And what made an artist like Van Gogh paint with such compulsive passion and intensity?

A look at his birth chart may cast a little light on this.

Spiritual impulses

The part of his chart that particularly stands out for me is the 9th/10th house around his midheaven.

Here we have Venus conjunct Mars in Pisces, along with Neptune in the earlier part of the Fish.

We know he initially wanted to be a priest, and certainly, one interpretation of this aspect, close to the midheaven, could be that he was very much inclined to religious feelings and impulses and would want to use them outwardly, in a career.

Uniting with the numinous

In Pisces, though, it’s often difficult to know where these feelings come from, there’s a lot of subconscious, unfathomable energy here, a deep impulsive need to unite with the numinous, strongly and intensely.

So, in other words, the love principle is very deep here and emotionally supercharged by nearby Mars square to Jupiter.

But although he clearly had a strong spiritual impulse, it never quite seemed to suit or satisfy him being involved in a conventionally religious way, like training for the priesthood.

Expression in the world

The process of painting, using strong imagery and colours, however, eventually gave this deep intensity greater expression in the world.

Painting brought all of this out into the open in a most wondrous flowering of creativity over a relatively short period of time, bequeathing to us an incredible legacy.

His Sun and Mercury in Aries would only heighten this energy and impatience, giving him great verbosity (trine Jupiter) too, plus a tendency towards impatience and anger.

Wanderlust

Van Gogh was always likely to travel too. Cancer rising gave him an emotional, caring approach to life but his ruler, the Moon, is in far ranging Sagittarius and close to the Archer’s ruler Jupiter in his 6th house of work. And Jupiter also rules the sign on the midheaven, doubling up.

This in itself, is an indicator of travelling long distances for work, but also has religious and philosophical connotations, if not the deeper, more spiritual impulses.

Creative outpouring

Although born in Holland, he spent time in London and northern France, before settling in the south of France for those last, few, incredibly intense years of his short life, which produced, arguably, one of the most brilliant outpourings of artistic creativity ever.

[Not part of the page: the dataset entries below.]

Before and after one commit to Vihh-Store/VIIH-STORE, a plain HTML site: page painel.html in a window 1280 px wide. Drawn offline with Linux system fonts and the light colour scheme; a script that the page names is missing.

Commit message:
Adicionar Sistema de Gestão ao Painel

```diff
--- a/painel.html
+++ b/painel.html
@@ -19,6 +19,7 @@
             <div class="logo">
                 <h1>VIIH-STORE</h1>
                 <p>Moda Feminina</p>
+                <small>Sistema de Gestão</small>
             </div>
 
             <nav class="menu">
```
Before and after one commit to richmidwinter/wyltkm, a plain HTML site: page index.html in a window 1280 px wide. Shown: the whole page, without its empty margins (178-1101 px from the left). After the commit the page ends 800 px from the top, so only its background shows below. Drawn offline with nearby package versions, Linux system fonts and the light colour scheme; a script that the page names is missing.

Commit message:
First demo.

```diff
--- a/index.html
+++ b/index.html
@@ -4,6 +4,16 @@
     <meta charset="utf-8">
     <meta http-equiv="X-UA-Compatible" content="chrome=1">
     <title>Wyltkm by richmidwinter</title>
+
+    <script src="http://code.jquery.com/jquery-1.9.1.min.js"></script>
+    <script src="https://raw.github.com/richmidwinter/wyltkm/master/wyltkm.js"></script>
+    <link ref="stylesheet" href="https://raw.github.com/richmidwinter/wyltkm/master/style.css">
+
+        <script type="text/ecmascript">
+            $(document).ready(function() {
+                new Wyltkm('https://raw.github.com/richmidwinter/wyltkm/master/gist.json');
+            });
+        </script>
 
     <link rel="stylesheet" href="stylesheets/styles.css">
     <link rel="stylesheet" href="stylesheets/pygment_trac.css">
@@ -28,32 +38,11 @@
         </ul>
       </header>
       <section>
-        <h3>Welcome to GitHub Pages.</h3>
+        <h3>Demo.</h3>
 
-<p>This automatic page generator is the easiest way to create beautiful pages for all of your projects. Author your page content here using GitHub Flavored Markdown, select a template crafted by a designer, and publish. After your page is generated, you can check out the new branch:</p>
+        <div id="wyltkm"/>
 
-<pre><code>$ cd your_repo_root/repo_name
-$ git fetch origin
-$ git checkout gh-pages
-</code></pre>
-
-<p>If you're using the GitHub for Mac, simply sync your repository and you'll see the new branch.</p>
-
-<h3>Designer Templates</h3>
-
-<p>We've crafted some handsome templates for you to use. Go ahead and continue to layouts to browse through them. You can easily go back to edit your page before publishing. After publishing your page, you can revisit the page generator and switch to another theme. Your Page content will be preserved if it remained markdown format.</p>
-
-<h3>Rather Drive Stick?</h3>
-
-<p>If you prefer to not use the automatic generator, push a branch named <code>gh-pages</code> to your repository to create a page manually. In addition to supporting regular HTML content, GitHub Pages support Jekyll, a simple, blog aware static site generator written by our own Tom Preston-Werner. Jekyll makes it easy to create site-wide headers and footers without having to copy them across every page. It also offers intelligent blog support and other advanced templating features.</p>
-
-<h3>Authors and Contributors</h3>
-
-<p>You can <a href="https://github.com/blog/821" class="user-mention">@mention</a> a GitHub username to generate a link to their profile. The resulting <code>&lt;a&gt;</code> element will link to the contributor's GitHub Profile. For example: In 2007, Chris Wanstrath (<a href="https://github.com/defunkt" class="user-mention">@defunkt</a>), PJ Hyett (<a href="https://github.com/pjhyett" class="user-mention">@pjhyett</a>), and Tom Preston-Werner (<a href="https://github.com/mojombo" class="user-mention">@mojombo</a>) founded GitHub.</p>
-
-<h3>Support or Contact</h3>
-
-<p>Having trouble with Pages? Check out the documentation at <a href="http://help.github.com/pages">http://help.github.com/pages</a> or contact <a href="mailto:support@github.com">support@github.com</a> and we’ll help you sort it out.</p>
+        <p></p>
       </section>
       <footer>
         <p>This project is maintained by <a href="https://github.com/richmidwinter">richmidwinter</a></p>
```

It’s as if painting was the only medium which allowed him to express what he felt subconsciously.

However, in the end, even painting failed to keep him long in this world. I’m sure, however, that we are eternally grateful that he stayed long enough to leave us so many paintings to enjoy.

A fish out of water

He sought the eternal numinous in his short life but was never quite satisfied. Ironically, his struggle did achieve eternal fame for him posthumously. He only sold one painting while he was alive.

Looking at his chart as a whole, it is largely top heavy. Van Gogh poured out his soul to the world which could not sustain him.

He was very much a fish out of water.